── INFORMATION GIVEN

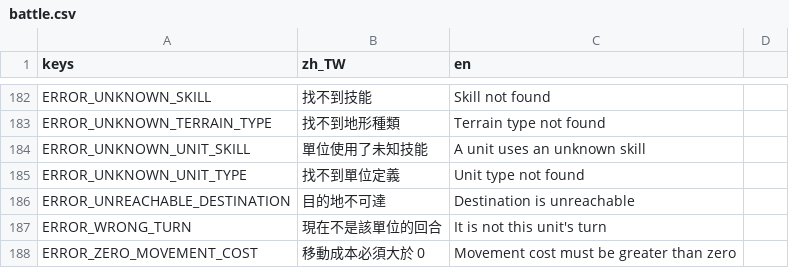
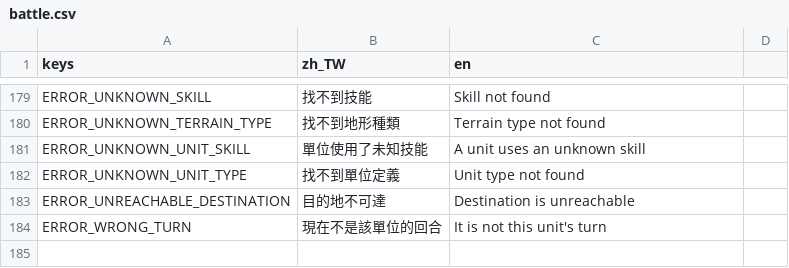
Before and after one commit to raymond-chia/tools, a CSV file: godot/translations/battle.csv, drawn as a sheet; only a part is shown, gaps mark what is left out; removed rows and columns are numbered as before the commit, all else as after; the diff covers the shown part only; the diff names each change by its address in the sheet, - before the commit and + after, or states it on an @@ line.

```diff
--- a/godot/translations/battle.csv
+++ b/godot/translations/battle.csv
-row 188: ERROR_ZERO_MOVEMENT_COST | 移動成本必須大於 0 | Movement cost must be greater than zero
```
Also changed, not shown: 3 added rows and 6 removed rows elsewhere in this file, 28 other files.
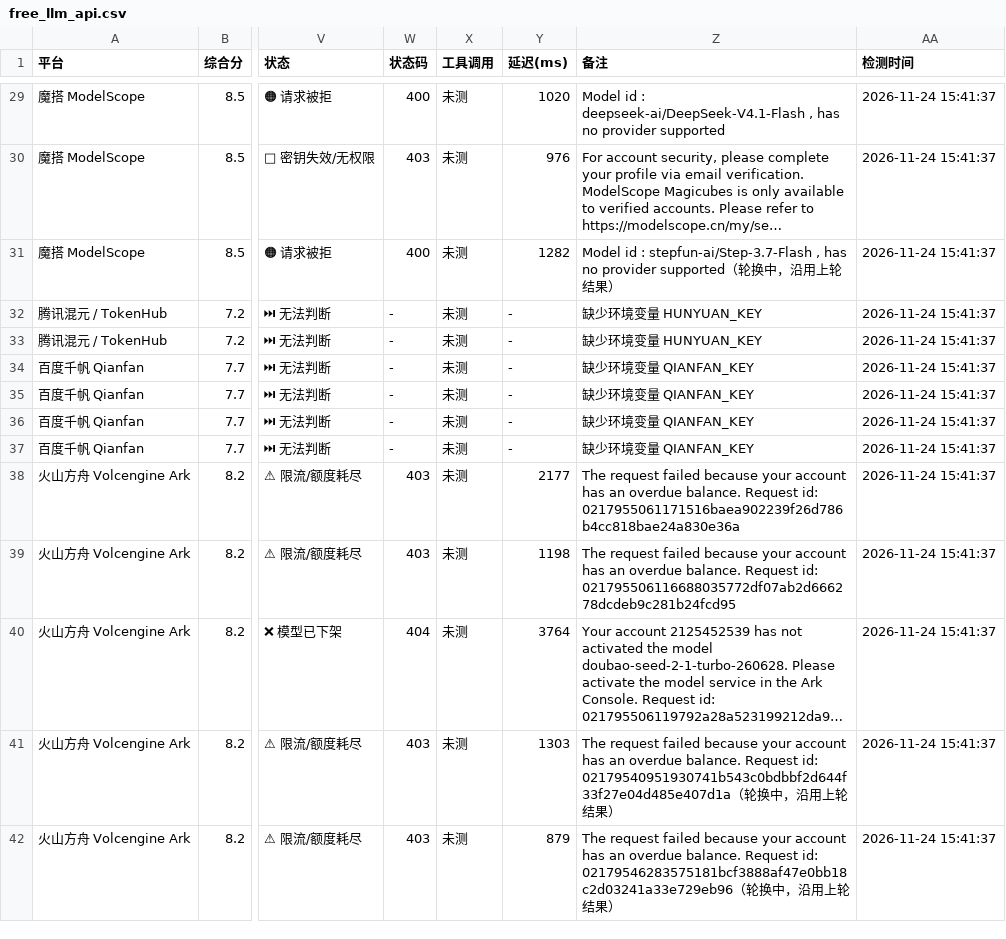
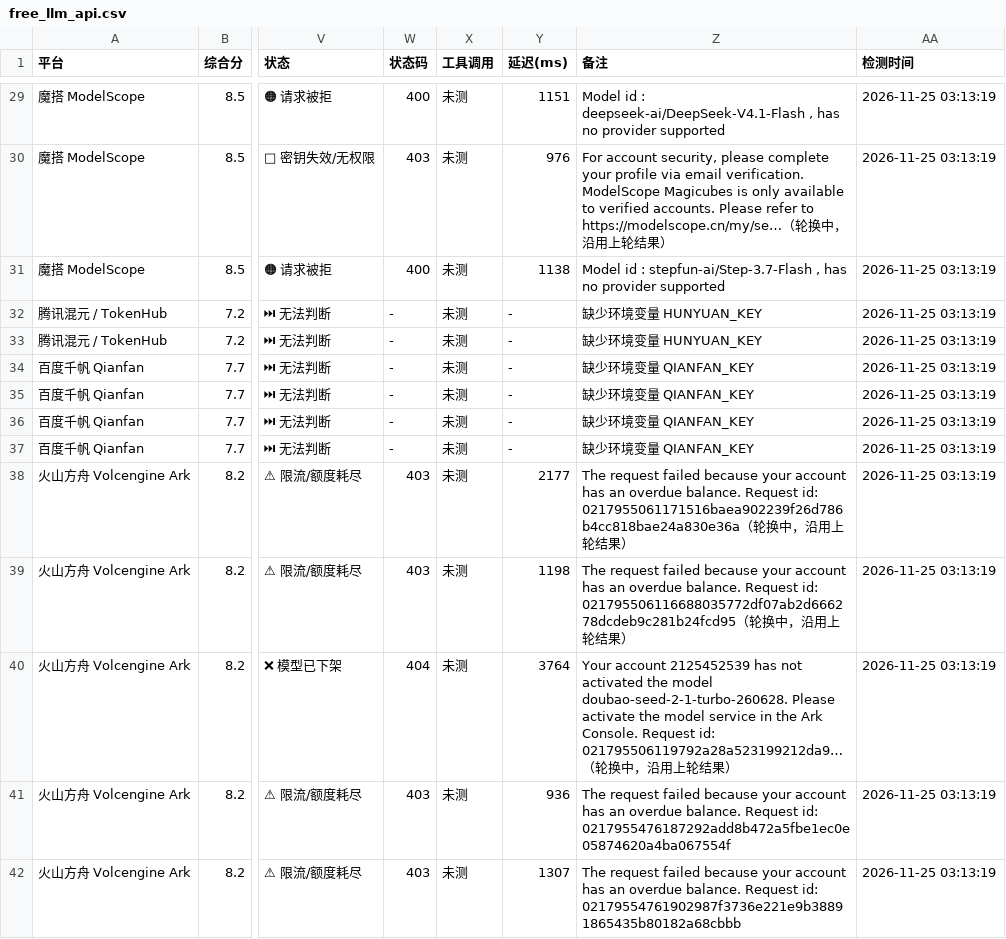
Before and after one commit to lifejx/free-llm-api-list, a CSV file: free_llm_api.csv, drawn as a sheet; only a part is shown, gaps mark what is left out; the diff covers the shown part only; the diff names each change by its address in the sheet, - before the commit and + after, or states it on an @@ line.

```diff
--- a/free_llm_api.csv
+++ b/free_llm_api.csv
-Y29 (延迟(ms)): 1020
+Y29 (延迟(ms)): 1151
-AA29:AA42 (检测时间): 2026-11-24 15:41:37
+AA29:AA42 (检测时间): 2026-11-25 03:13:19
-Z30 (备注): …to https://modelscope.cn/my/se…
+Z30 (备注): …to https://modelscope.cn/my/se…（轮换中，沿用上轮结果）
-Y31 (延迟(ms)): 1282
+Y31 (延迟(ms)): 1138
-Z31 (备注): …provider supported（轮换中，沿用上轮结果）
+Z31 (备注): …provider supported
-Z38 (备注): …id: 0217955061171516baea902239f26d786b4cc818bae24a830e36a
+Z38 (备注): …id: 0217955061171516baea902239f26d786b4cc818bae24a830e36a（轮换中，沿用上轮结果）
-Z39 (备注): …id: 021795506116688035772df07ab2d666278dcdeb9c281b24fcd95
+Z39 (备注): …id: 021795506116688035772df07ab2d666278dcdeb9c281b24fcd95（轮换中，沿用上轮结果）
-Z40 (备注): …id: 021795506119792a28a523199212da9…
+Z40 (备注): …id: 021795506119792a28a523199212da9…（轮换中，沿用上轮结果）
-Y41 (延迟(ms)): 1303
+Y41 (延迟(ms)): 936
-Z41 (备注): …Request id: 02179540951930741b543c0bdbbf2d644f33f27e04d485e407d1a（轮换中，沿用上轮结果）
+Z41 (备注): …Request id: 0217955476187292add8b472a5fbe1ec0e05874620a4ba067554f
-Y42 (延迟(ms)): 879
+Y42 (延迟(ms)): 1307
-Z42 (备注): …Request id: 02179546283575181bcf3888af47e0bb18c2d03241a33e729eb96（轮换中，沿用上轮结果）
+Z42 (备注): …Request id: 02179554761902987f3736e221e9b38891865435b80182a68cbbb
```
Also changed, not shown: 132 edited cells elsewhere in this file, 6 other files.
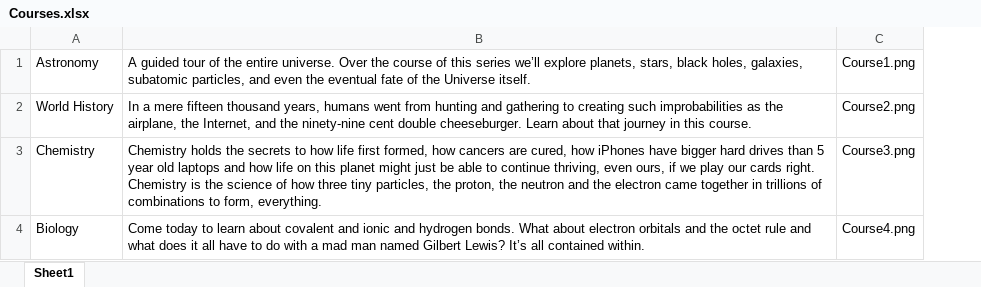
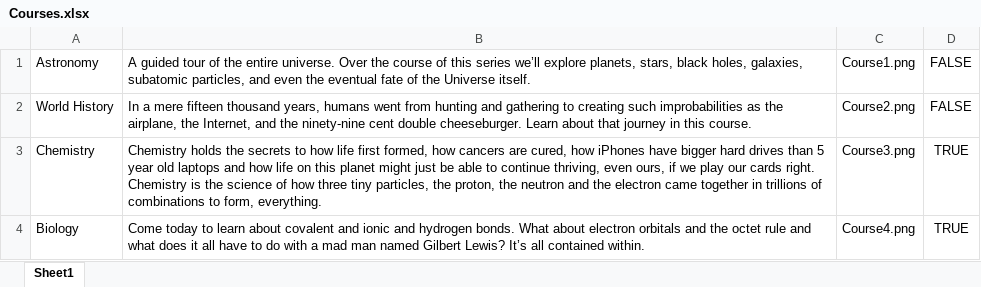
Before and after one commit to srinjoym/Litol, an Excel workbook: app/assets/data/Courses.xlsx, sheet Sheet1, drawn as a sheet; values as stored, in another font and other column widths than the file's, no borders; the diff names each change by its address in the sheet, - before the commit and + after, or states it on an @@ line.

Commit message:
Edit mode for courses fully working. Still need to fix html issues on chapter edit mode.

```diff
--- a/app/assets/data/Courses.xlsx (sheet Sheet1)
+++ b/app/assets/data/Courses.xlsx (sheet Sheet1)
+column D, rows 1-4: FALSE | FALSE | TRUE | TRUE
```
Also changed, not shown: 17 other files.
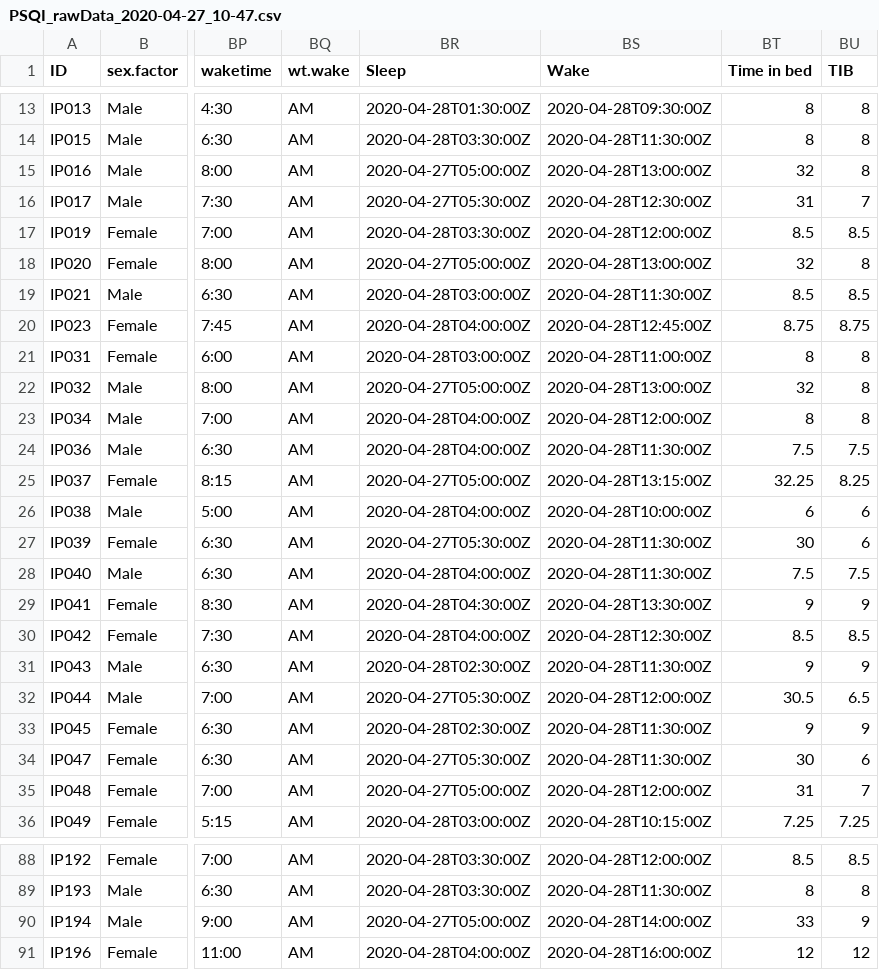
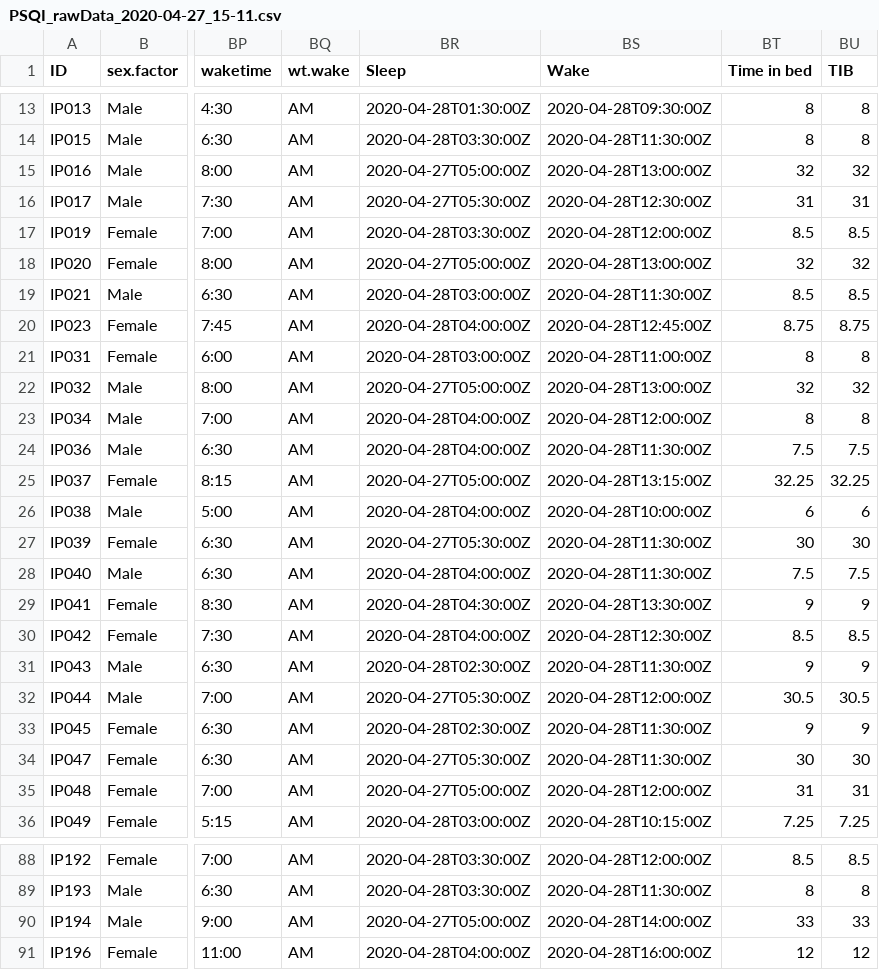
Before and after one commit to BrainStormCenter/Brad_PT, a CSV file: PSQI_rawData_2020-04-27_15-11.csv (was PSQI_rawData_2020-04-27_10-47.csv), drawn as a sheet; only a part is shown, gaps mark what is left out; the diff covers the shown part only; the diff names each change by its address in the sheet, - before the commit and + after, or states it on an @@ line.

```diff
--- a/PSQI_rawData_2020-04-27_10-47.csv
+++ b/PSQI_rawData_2020-04-27_15-11.csv
-BU15 (TIB): 8
+BU15 (TIB): 32
-BU16 (TIB): 7
+BU16 (TIB): 31
-BU18 (TIB): 8
+BU18 (TIB): 32
-BU22 (TIB): 8
+BU22 (TIB): 32
-BU25 (TIB): 8.25
+BU25 (TIB): 32.25
-BU27 (TIB): 6
+BU27 (TIB): 30
-BU32 (TIB): 6.5
+BU32 (TIB): 30.5
-BU34 (TIB): 6
+BU34 (TIB): 30
-BU35 (TIB): 7
+BU35 (TIB): 31
-BU90 (TIB): 9
+BU90 (TIB): 33
```
Also changed, not shown: 39 edited cells elsewhere in this file, PSQI_scored_2020-04-27_15-11.csv, dat.SM.csv, 16 other files.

────

■ **YOUR GOAL**:
When a line in the listing above holds "changed", include it in the tally; report only the tally.

■ **WORKED SOLUTION**:
4